Jeremy Tedesco, an attorney representing the Larsens, later called such a comparison “absurd” and pointed to a line in the U.S. Supreme Court’s 2015 decision recognizing same-sex marriage that said those with beliefs like the Larsens’ arrived at that point “based on decent and honorable convictions.”
A more recent U.S. Supreme Court ruling in favor of a Colorado baker who refused to produce a wedding cake for a same-sex couple loomed large over Tuesday’s arguments, with both sides using the decision to bolster their case. The three judges openly searched for any guidance that could be gleaned from the court’s June majority opinion.
Yet while that opinion found the Colorado Civil Rights Commission acted hostile toward the baker for his religious beliefs, it still left open the broader question of when those beliefs must yield to “otherwise valid exercise of state power” to enforce anti-discrimination laws.
Alethea Huyser, an attorney for the state, said that the U.S. Supreme Court, in the Masterpiece Cakeshop case, recognized states’ authority to enforce anti-discrimination laws.
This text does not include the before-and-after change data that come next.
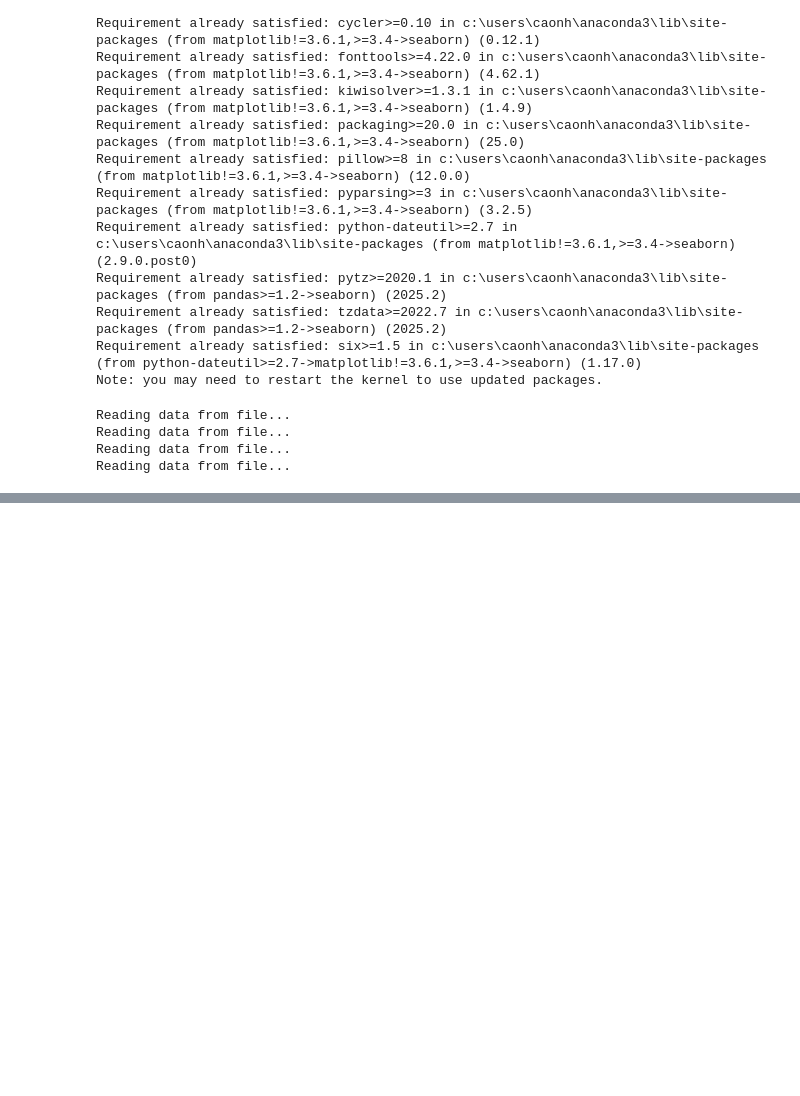
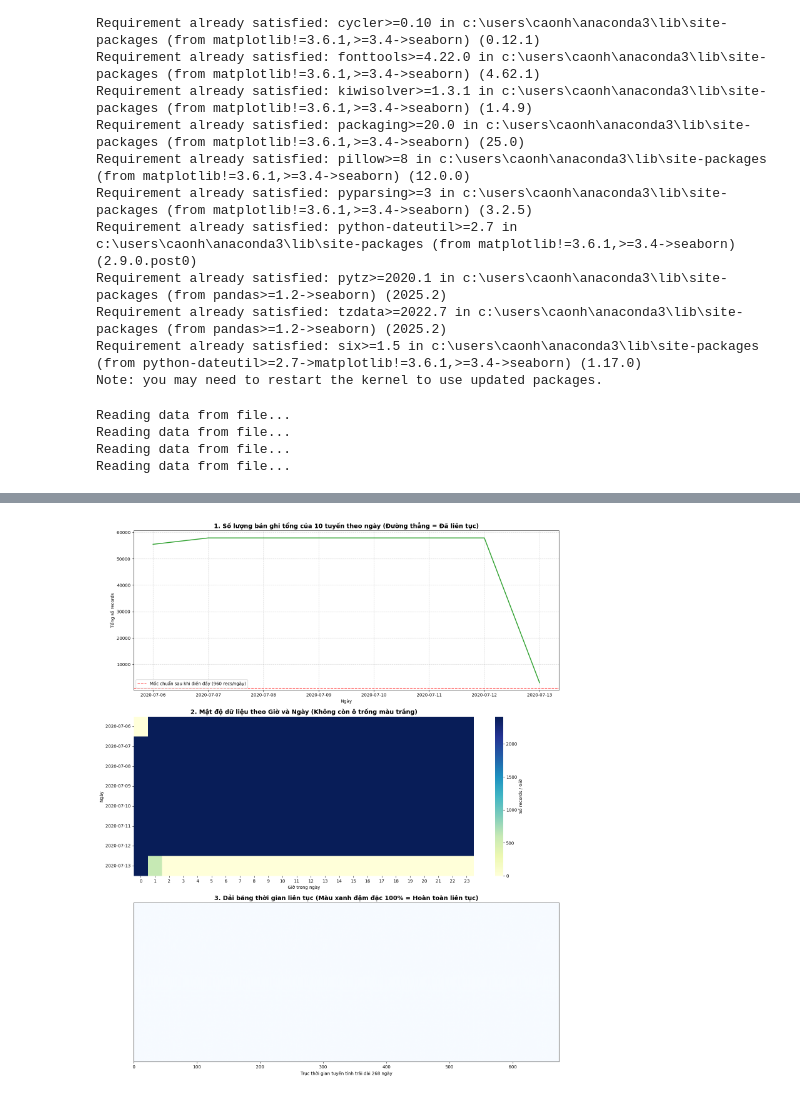
Before and after one commit to caonhathao/traffic-volume-forecasting, a Jupyter notebook: data/Vietnam/refined/vietnam_traffic_preprocessing_data.ipynb, the cells around one changed output, grey strips where cells are left out. Drawn from its saved outputs; the diff is of its cells as text; code cells hidden in the pictures; blank space fills up the shorter version.

```diff
--- a/data/Vietnam/refined/vietnam_traffic_preprocessing_data.ipynb
+++ b/data/Vietnam/refined/vietnam_traffic_preprocessing_data.ipynb
@@ -360,0 +92,12 @@ Vui lòng truy cập thư mục và click đúp vào file: 'refined/hochiminh_tr
+# %%
+# See all outliers
+
+q1=seg_stat['velocity'].quantile(0.25)
+q3=seg_stat['velocity'].quantile(0.75)
+iqr=q3-q1
+
+lower_bound=q1-1.5*iqr
+upper_bound=q3+1.5*iqr
+outliers=seg_stat[seg_stat['velocity']>upper_bound]
+print(f"Số lượng ngoại biên:{len(outliers)}")
+print(outliers)
@@ -360,0 +120,4 @@ Vui lòng truy cập thư mục và click đúp vào file: 'refined/hochiminh_tr
+# %%
+# Delete all outliers records
+seg_stat.drop(index=outliers.index, inplace=True)
+print(f"Đã xóa xong! Số lượng bản ghi còn lại trong seg_stat: {len(seg_stat)}")
@@ -360,0 +270,48 @@ Vui lòng truy cập thư mục và click đúp vào file: 'refined/hochiminh_tr
+# %%
+import pandas as pd
+import matplotlib.pyplot as plt
+import seaborn as sns
+
+# Giả định biến seg_stat hiện tại là bảng dữ liệu 10 tuyến đã được lấp đầy của bạn
+seg_stat['updated_at'] = pd.to_datetime(seg_stat['updated_at'])
+seg_stat['date'] = seg_stat['updated_at'].dt.date
+seg_stat['hour'] = seg_stat['updated_at'].dt.hour
+
+# Khởi tạo khung vẽ 3 biểu đồ
+fig, axes = plt.subplots(3, 1, figsize=(15, 18))
+
+# 1. Biểu đồ Đường: Tổng số lượng bản ghi của 10 tuyến theo từng ngày
+daily_counts = seg_stat.groupby('date').size().reset_index(name='count')
+daily_counts['date'] = pd.to_datetime(daily_counts['date'])
+
+axes[0].plot(daily_counts['date'], daily_counts['count'], color='#2ca02c', linewidth=2)
+# Mốc lý thuyết: 10 tuyến * 96 mốc = 960 records/ngày
+axes[0].axhline(y=960, color='r', linestyle='--', alpha=0.7, label='Mốc chuẩn sau khi điền đầy (960 recs/ngày)')
+axes[0].set_title('1. Số lượng bản ghi tổng của 10 tuyến theo ngày (Đường thẳng = Đã liên tục)', fontsize=14, fontweight='bold')
+axes[0].set_xlabel('Ngày')
+axes[0].set_ylabel('Tổng số records')
+axes[0].grid(True, linestyle=':')
+axes[0].legend()
+
+# 2. Biểu đồ Heatmap: Mật độ dữ liệu theo Giờ và Ngày (Gom cụm xem toàn cảnh)
+heatmap_data = seg_stat.groupby(['date', 'hour']).size().unstack(fill_value=0)
+sns.heatmap(heatmap_data, cmap='YlGnBu', ax=axes[1], cbar_kws={'label': 'Số records / Giờ'})
+axes[1].set_title('2. Mật độ dữ liệu theo Giờ và Ngày (Không còn ô trống màu trắng)', fontsize=14, fontweight='bold')
+axes[1].set_xlabel('Giờ trong ngày')
+axes[1].set_ylabel('Ngày')
+
+# 3. Biểu đồ Vạch kẻ (Missingness): Trực quan dải băng thời gian liên tục
+full_time = pd.date_range(start=seg_stat['updated_at'].min(), end=seg_stat['updated_at'].max(), freq='15min')
+presence_df = pd.DataFrame(index=full_time)
+# Kiểm tra xem mốc thời gian có tồn tại trong dữ liệu không
+presence_df['has_data'] = presence_df.index.isin(seg_stat['updated_at']).astype(int)
+
+axes[2].imshow([presence_df['has_data']], cmap='Blues', aspect='auto', extent=[0, len(full_time), 0, 1])
+axes[2].set_title('3. Dải băng thời gian liên tục (Màu xanh đậm đặc 100% = Hoàn toàn liên tục)', fontsize=14, fontweight='bold')
+axes[2].set_yticks([])
+axes[2].set_xlabel('Trục thời gian tuyến tính trải dài 268 ngày')
+
+plt.tight_layout()
+plt.show()
+# %% [output]
+[figure, added]
```
Also changed, not shown: parts of 15 cells of this notebook, 7 other files.
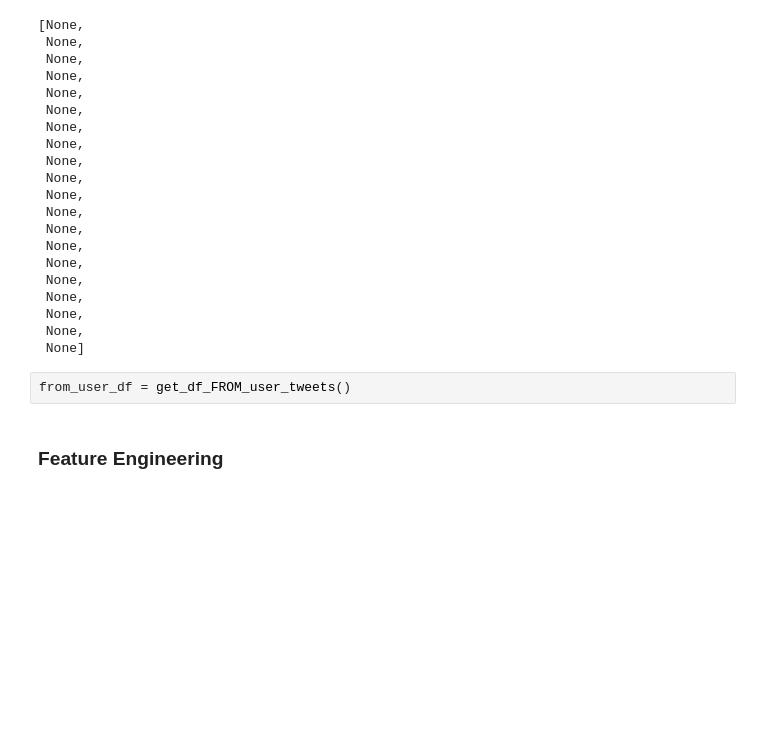
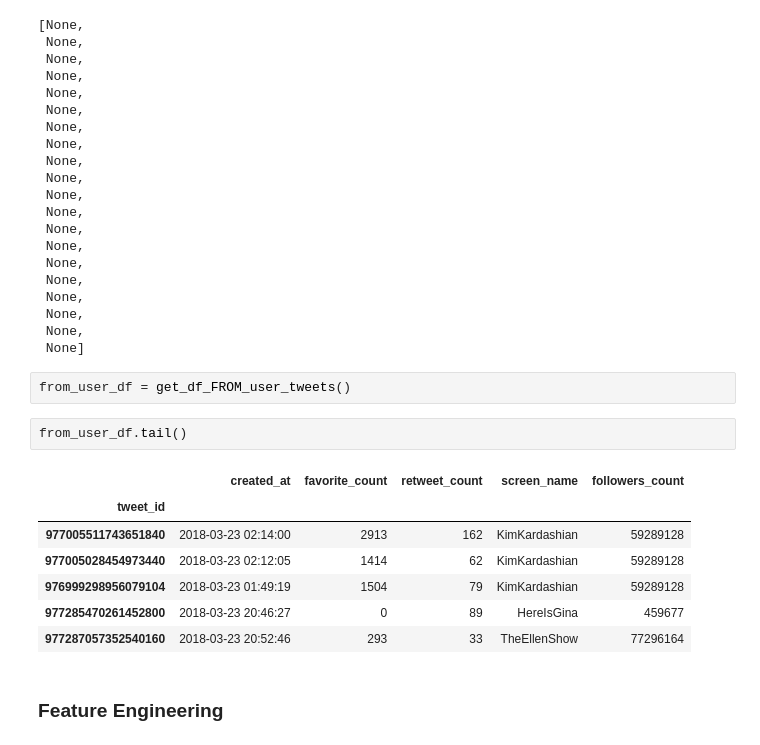
Before and after one commit to ptins/TweekOrTweet, a Jupyter notebook: NextMoves.ipynb, the cells around one changed output. Saved outputs shown, nothing was run; the diff lists cells and outputs as text; blank space fills up the shorter version.

```diff
--- a/NextMoves.ipynb
+++ b/NextMoves.ipynb
@@ -222,6 +221,16 @@ Writing to file for _KrisJStewart
  None]
 # %%
 from_user_df = get_df_FROM_user_tweets()
+# %%
+from_user_df.tail()
+# %% [output]
+|  | created_at | favorite_count | retweet_count | screen_name | followers_count |
+| tweet_id |  |  |  |  |  |
+| 977005511743651840 | 2018-03-23 02:14:00 | 2913 | 162 | KimKardashian | 59289128 |
+| 977005028454973440 | 2018-03-23 02:12:05 | 1414 | 62 | KimKardashian | 59289128 |
+| 976999298956079104 | 2018-03-23 01:49:19 | 1504 | 79 | KimKardashian | 59289128 |
+| 977285470261452800 | 2018-03-23 20:46:27 | 0 | 89 | HereIsGina | 459677 |
+| 977287057352540160 | 2018-03-23 20:52:46 | 293 | 33 | TheEllenShow | 77296164 |
 # %% [markdown]
 ### Feature Engineering
 # %%
```
Also changed, not shown: parts of 2 cells of this notebook, 1 other file.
Huyser argued, in an earlier brief to the court, that the Supreme Court held that religious and philosophical objections do not allow business owners to deny equal access to goods and services under “a neutral and generally applicable public accommodations law.”
Tedesco on Tuesday countered that the Masterpiece case also recognized that laws like Minnesota’s “sometimes go too far to force people to express messages about marriage that violate their beliefs.”
Judges Jane Kelly, Bobby E. Shepherd and David R. Stras listened to Tuesday’s arguments and could issue a decision on whether to affirm Tunheim’s dismissal within two to three months, attorneys for both sides said.
Early during Tuesday’s arguments, Stras pressed Tedesco on whether the Larsens actually made a clear distinction between refusing to produce a message that they opposed and declining service to a class of people. Tedesco replied that, under Minnesota law, “speech itself is being treated as a public accommodation.”
“This case is a case that squarely presents the question that has been bedeviling courts and governments about how far can the government go when it comes to marriage,” Tedesco later told reporters. “Can they force people to promote ideas about marriage that violate their beliefs?”
The Alliance Defending Freedom also represented Jack Phillips, the Colorado baker behind Masterpiece Cakeshop. Doug Wardlow, Republican candidate for attorney general, worked for the legal nonprofit until recently. A spokesman for U.S. Rep. Keith Ellison, Wardlow’s Democratic opponent, on Tuesday pointed to Wardlow’s ties to the group as part of his “long history of defending discrimination.” A Wardlow spokesman countered that Ellison’s campaign was “desperate to talk about anything other than the credible domestic violence allegations that have been made against him.”
In St. Paul on Tuesday, a group of several dozen supporters, including young children holding signs that read “Minnesota Stop Compelling Speech,” gathered outside the courthouse after the hearing as Tedesco and Carl Larsen spoke to reporters. Larsen described inviting people from all backgrounds into the family’s home and said thousands of visitors’ names are etched on a 12-foot long table he called the centerpiece of the family’s household.
Larsen said he and his wife have worked “with many LGBT people on our film projects. We benefit from their creativity, their friendship and their business.”
“Our ability to laugh, dialogue and work together gives us great hope that our nation can transcend political and cultural disagreements that so easily fracture our communities,” he said. “But the Minnesota government is attempting to destroy that hope.”